**DESCRIPTION OF THE TASK:**
Across these entries, count the lines holding the string "imshow"; the number is the whole answer.

**MATERIAL TO PROCESS:**
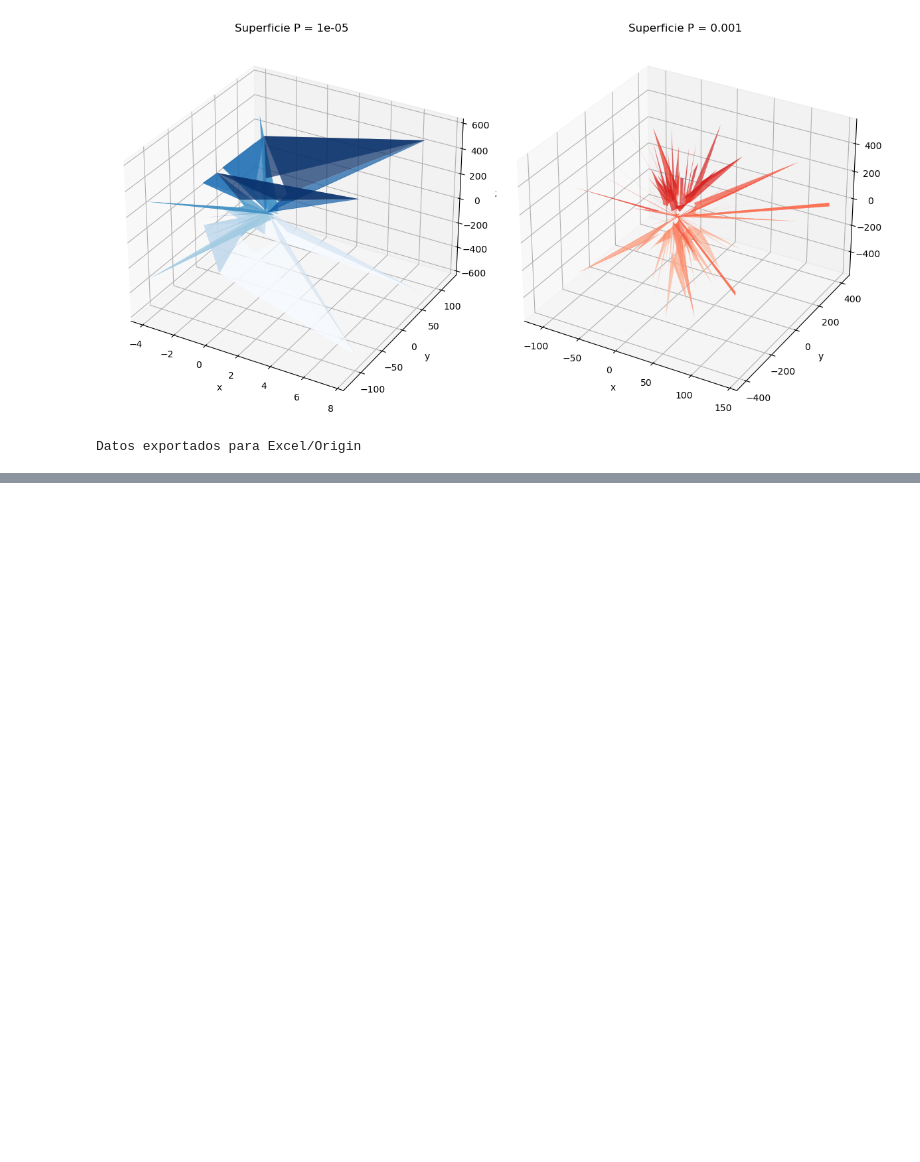
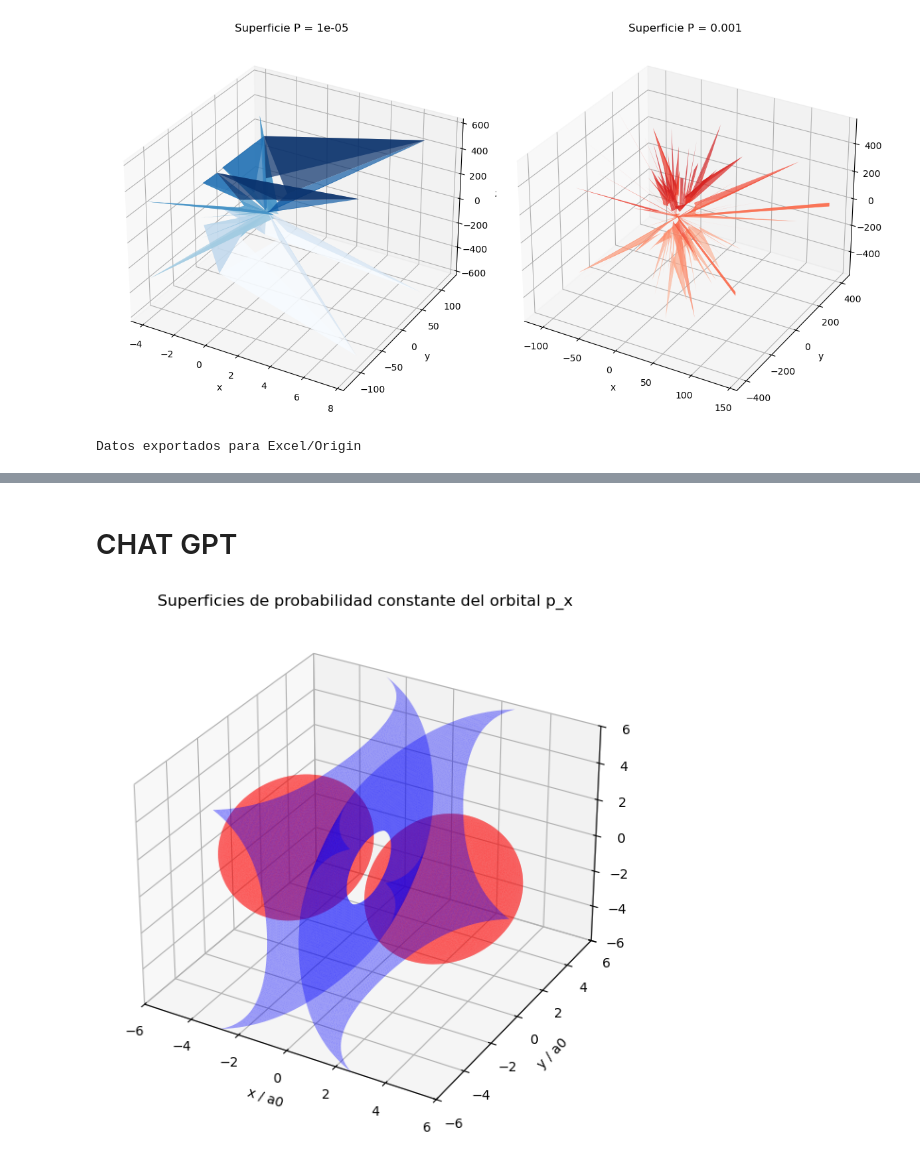
Before and after one commit to DANROK899/Repositorio_Fisica_Computacional, a Jupyter notebook: Untitled1.ipynb, the cells around one changed output, grey strips where cells are left out. Saved outputs shown, nothing was run; the diff lists cells and outputs as text; code cells hidden in the pictures; blank space fills up the shorter version.

```diff
--- a/Untitled1.ipynb
+++ b/Untitled1.ipynb
@@ -6,2 +2,0 @@ import matplotlib.pyplot as plt
-# %%
-x = f(0.75)
@@ -10,7 +2,0 @@ NameError: name 'f' is not defined
-# %%
-x0 = 0.75
-x = x0
-for i in range(50):
-    x = f(x)
-
-print(x)
@@ -141,0 +324,53 @@ Datos exportados para Excel/Origin
+# %% [markdown]
+# CHAT GPT
+# %%
+import numpy as np
+import matplotlib.pyplot as plt
+from skimage import measure
+from mpl_toolkits.mplot3d.art3d import Poly3DCollection
+
+# --- Constantes físicas ---
+a0 = 1.0  # Radio de Bohr en unidades atómicas
+
+# --- Definición de la función de onda p_x ---
+def psi_px(x, y, z):
+    r = np.sqrt(x**2 + y**2 + z**2)
+    return (1 / (4 * np.sqrt(2 * np.pi) * a0**(5/2))) * x * np.exp(-r / (2 * a0))
+
+# --- Malla 3D ---
+lim = 6 * a0
+N = 80
+x = np.linspace(-lim, lim, N)
+y = np.linspace(-lim, lim, N)
+z = np.linspace(-lim, lim, N)
+X, Y, Z = np.meshgrid(x, y, z, indexing='ij')
+
+# --- Densidad de probabilidad ---
+Psi = psi_px(X, Y, Z)
+P = np.abs(Psi)**2
+
+# --- Niveles de probabilidad a graficar ---
+levels = [1e-5, 1e-3]
+colors = ['blue', 'red']
+
+# --- Gráfica de superficies isovalor ---
+fig = plt.figure(figsize=(10, 6))
+ax = fig.add_subplot(111, projection='3d')
+
+for lvl, color in zip(levels, colors):
+    verts, faces, normals, values = measure.marching_cubes(P, lvl)
+    verts = verts / N * 2 * lim - lim  # escalar al espacio físico
+    mesh = Poly3DCollection(verts[faces], alpha=0.4, facecolor=color)
+    ax.add_collection3d(mesh)
+
+ax.set_xlim(-lim, lim)
+ax.set_ylim(-lim, lim)
+ax.set_zlim(-lim, lim)
+ax.set_xlabel('x / a0')
+ax.set_ylabel('y / a0')
+ax.set_zlabel('z / a0')
+ax.set_title('Superficies de probabilidad constante del orbital p_x')
+plt.tight_layout()
+plt.show()
+# %% [output]
+[figure, added]
```
Also changed, not shown: parts of 12 cells of this notebook.
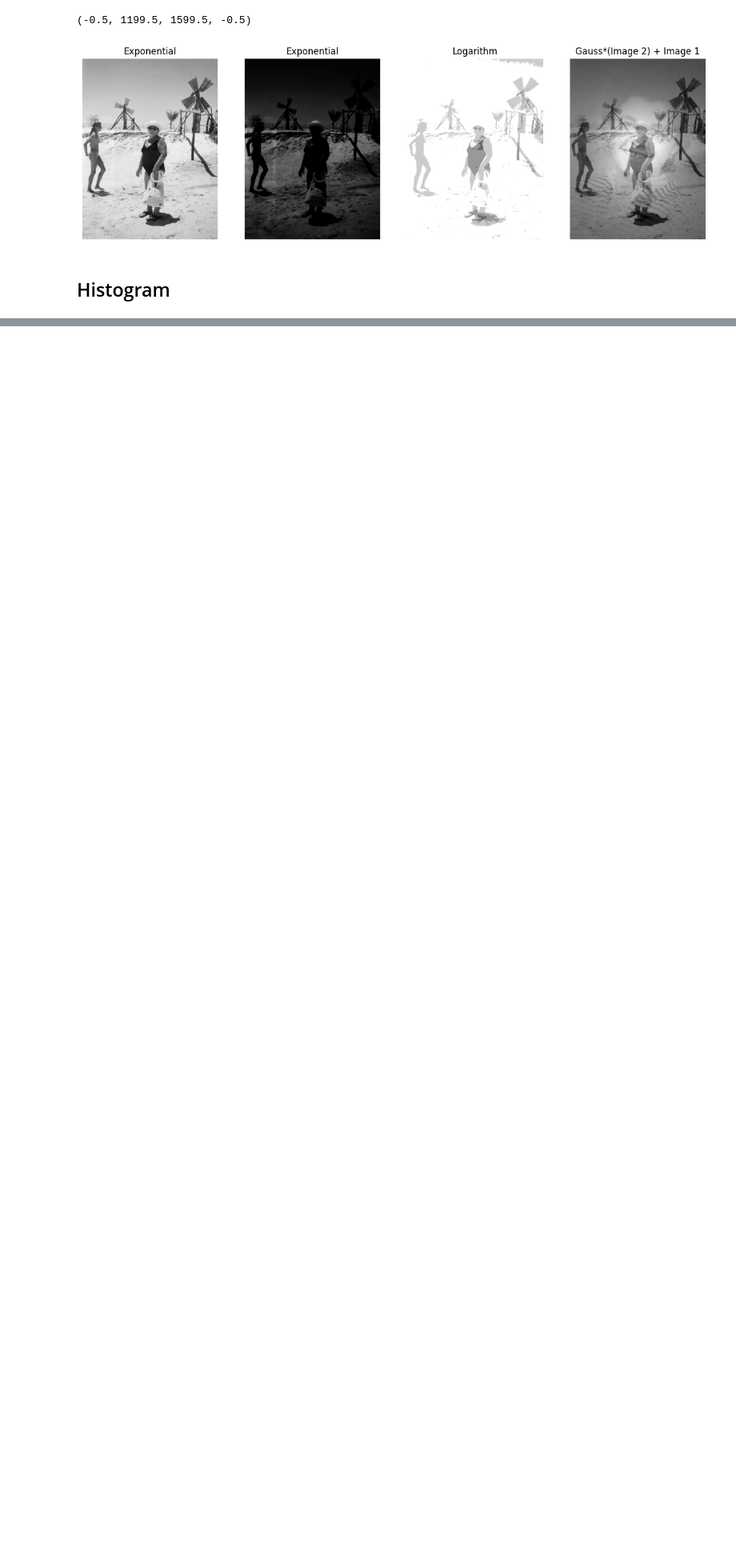
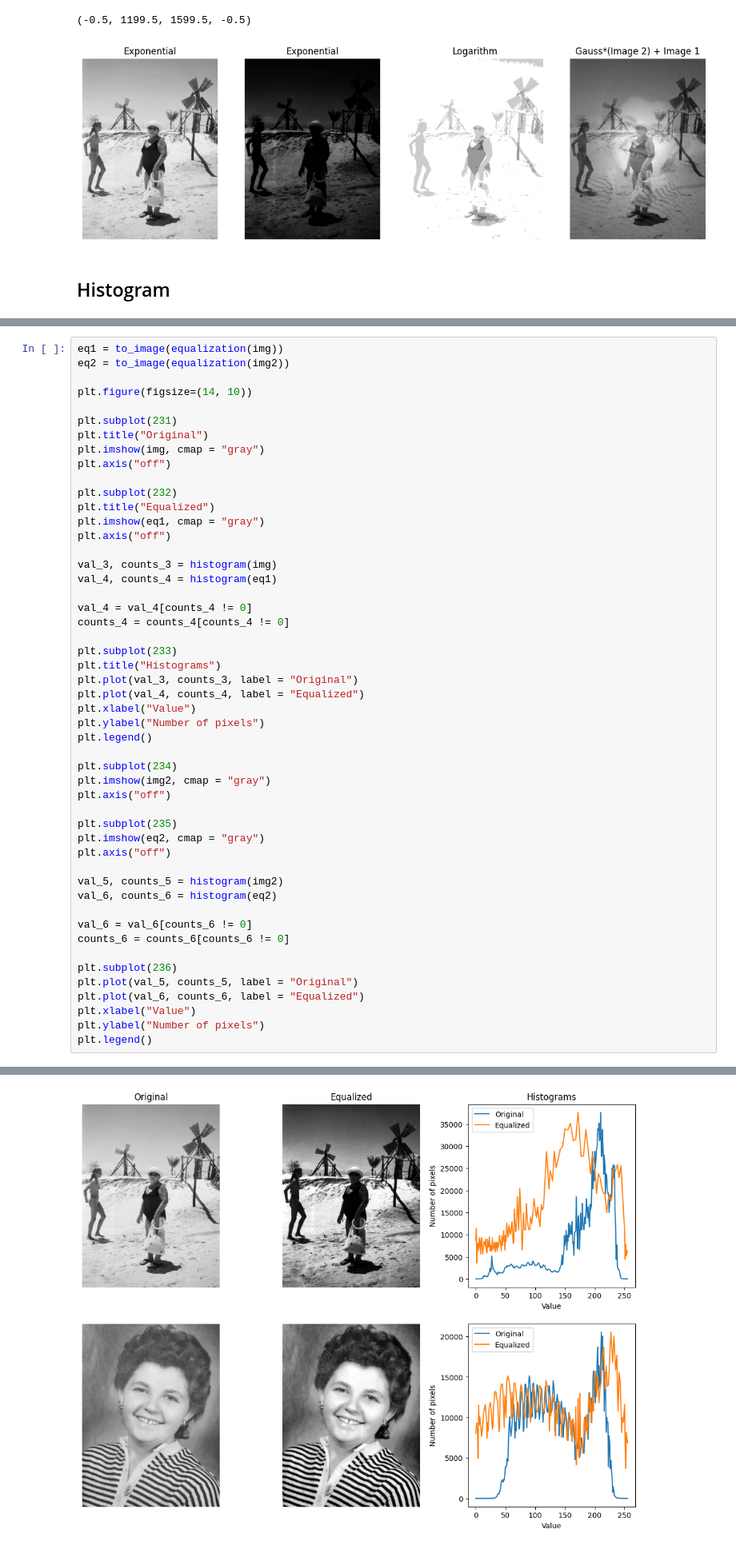
Before and after one commit to JoaoDell/Natural-Artificial-Vision, a Jupyter notebook: examples/basic_operations.ipynb, the cells around one changed output, grey strips where cells are left out. Shown at 80% size. Saved outputs shown, nothing was run; the diff lists cells and outputs as text; blank space fills up the shorter version.

```diff
--- a/examples/basic_operations.ipynb
+++ b/examples/basic_operations.ipynb
@@ -204,0 +276,51 @@ plt.plot(val2, counts2)
+# %%
+eq1 = to_image(equalization(img))
+eq2 = to_image(equalization(img2))
+
+plt.figure(figsize=(14, 10))
+
+plt.subplot(231)
+plt.title("Original")
+plt.imshow(img, cmap = "gray")
+plt.axis("off")
+
+plt.subplot(232)
+plt.title("Equalized")
+plt.imshow(eq1, cmap = "gray")
+plt.axis("off")
+
+val_3, counts_3 = histogram(img)
+val_4, counts_4 = histogram(eq1)
+
+val_4 = val_4[counts_4 != 0]
+counts_4 = counts_4[counts_4 != 0]
+
+plt.subplot(233)
+plt.title("Histograms")
+plt.plot(val_3, counts_3, label = "Original")
+plt.plot(val_4, counts_4, label = "Equalized")
+plt.xlabel("Value")
+plt.ylabel("Number of pixels")
+plt.legend()
+
+plt.subplot(234)
+plt.imshow(img2, cmap = "gray")
+plt.axis("off")
+
+plt.subplot(235)
+plt.imshow(eq2, cmap = "gray")
+plt.axis("off")
+
+val_5, counts_5 = histogram(img2)
+val_6, counts_6 = histogram(eq2)
+
+val_6 = val_6[counts_6 != 0]
+counts_6 = counts_6[counts_6 != 0]
+
+plt.subplot(236)
+plt.plot(val_5, counts_5, label = "Original")
+plt.plot(val_6, counts_6, label = "Equalized")
+plt.xlabel("Value")
+plt.ylabel("Number of pixels")
+plt.legend()
+# %% [output]
@@ -204,0 +328 @@ plt.plot(val2, counts2)
+[figure, added]
```
Also changed, not shown: parts of 7 cells of this notebook.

**ANSWER TO THE EXERCISE:**
4